4) Execute real trades with our integrated brokerage platform.
As members implement their investment strategies, a proprietary algorithm generates a Voting Power Index. This VPI confirms how skilled they are with making investment decisions. This enhances the trust factor between members within the SprinkleBit community, and we can clearly see how the beginners have benefited from following the pros.
X: How does SprinkleBit make money?
AW: It’s completely free to join SprinkleBit and to start your practice portfolio. Our brokerage charges $8 per trade and regular margin rates. In coming months we will launch premium features that will dramatically simplify your investing for $9.95 a month.
X: Efficient market theory says an individual investor cannot consistently achieve returns that exceed average market returns over the long term. So SprinkleBit might be leveraging the wisdom of the crowd, but isn’t it still active investing? Isn’t the underlying premise that some investors believe they can beat the average by making prescient stock picks?
AW: I wish the market was as simple as the efficient market hypothesis. There will always be asymmetric information in any marketplace. However, with the help of SprinkleBit you can leverage the power of crowdsourced information to give you the informational advantage. For the past 14 months our community has performed better than the market. I’m even more excited to see the comparison in a bear market.
X: Why is it called SprinkleBit?
AW: Five years earlier, my brother Christoffer registered SprinkleBit.com as a domain name, intending to start a business comparable to Alibaba. The name comes from sprinkle–to distribute—and bit—as in information. SprinkleBit was a perfect fit for a platform dedicated to sharing information.
X: How did you capitalize the startup?
AW: At the age of 23, there are not a lot of folks lining up to invest in an idea based on a PowerPoint presentation. With the help of my brother and father we received the startup capital needed from friends and family. We hired two Swedish developers to get a small beta platform out there. Through a former colleague we found a guy who used to work for the Financial Industry Regulatory Authority, the securities regulatory body, to help us get started on our FINRA membership. This limited platform was enough to spark the confidence that we were really on to something.
X: What kind of difficulties have you experienced?
AW: I met Zecco co-founder Stephen Oliveira in early 2012, and he decided to join us. We also hired a bigger team with developers in Cyprus, marketing in San Diego, and brokers in Los Angeles. Everything was looking gravy with a small round of capital raised from friends and family to take us to live trading. I couldn’t have been more wrong. Two months later our clearing firm was acquired and we got tossed after they changed their business model. Four months later, I lost my U.S. visa status, and had to move back to Sweden for half a year to update it.

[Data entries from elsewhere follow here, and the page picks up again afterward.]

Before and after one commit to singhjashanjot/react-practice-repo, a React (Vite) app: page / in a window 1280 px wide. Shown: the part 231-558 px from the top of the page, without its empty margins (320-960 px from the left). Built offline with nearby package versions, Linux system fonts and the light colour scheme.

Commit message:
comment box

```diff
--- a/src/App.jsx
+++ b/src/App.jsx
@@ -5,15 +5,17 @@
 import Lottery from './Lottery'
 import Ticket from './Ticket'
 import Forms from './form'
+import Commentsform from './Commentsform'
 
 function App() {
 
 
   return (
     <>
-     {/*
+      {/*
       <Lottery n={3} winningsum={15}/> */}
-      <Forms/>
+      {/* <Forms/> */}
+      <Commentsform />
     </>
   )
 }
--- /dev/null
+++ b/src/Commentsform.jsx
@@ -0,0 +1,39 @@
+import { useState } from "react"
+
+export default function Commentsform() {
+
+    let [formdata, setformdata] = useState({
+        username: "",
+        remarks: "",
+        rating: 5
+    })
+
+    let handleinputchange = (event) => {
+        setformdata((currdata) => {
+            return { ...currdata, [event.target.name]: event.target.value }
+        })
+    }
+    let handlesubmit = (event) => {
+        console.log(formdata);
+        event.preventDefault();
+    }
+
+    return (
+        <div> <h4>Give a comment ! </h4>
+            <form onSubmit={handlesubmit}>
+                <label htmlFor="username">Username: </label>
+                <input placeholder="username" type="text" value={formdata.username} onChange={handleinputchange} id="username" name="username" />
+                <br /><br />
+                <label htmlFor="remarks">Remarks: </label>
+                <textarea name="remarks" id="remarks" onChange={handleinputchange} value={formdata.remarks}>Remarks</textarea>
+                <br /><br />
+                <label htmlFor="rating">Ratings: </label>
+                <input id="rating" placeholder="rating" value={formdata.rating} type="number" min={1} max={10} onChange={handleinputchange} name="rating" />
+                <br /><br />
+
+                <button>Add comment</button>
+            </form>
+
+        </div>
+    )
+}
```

We continued to work with FINRA to get regulatory approval, to engage a new clearing firm, and to raise a $1 million investment. But the deal got delayed and we ran out of cash in November 2012. We had to lay off the brokers and FINRA said we had until February 2013 to come up with the money.
We met with another investor and signed an agreement to get $1 million, but the investor’s funds were frozen due to a real estate dispute. In July 2013, some of our early backers invested a small amount of capital to keep the lights on at SprinkleBit. In October 2013, a Canadian angel investor put SprinkleBit back on its feet.
Meanwhile, there were more complications, including problems with the new clearing firm, which required a lot more software development from our side. It took us six months to receive the documentation we needed for their system and another year before they opened their connection to us. The whole experience was Kafkaesque, as taken from the The Trial.[[itals]] But finally, exactly two years after signing our letter of intent, we got a green light to begin trading.
Investors began trading on the SprinkleBit website in November, and we are planning to launch globally in March.
X: So how’s your visa status now?
AW: Good question! I’m actually flying back to Sweden in two weeks to renew it, but this time it’s just a formality.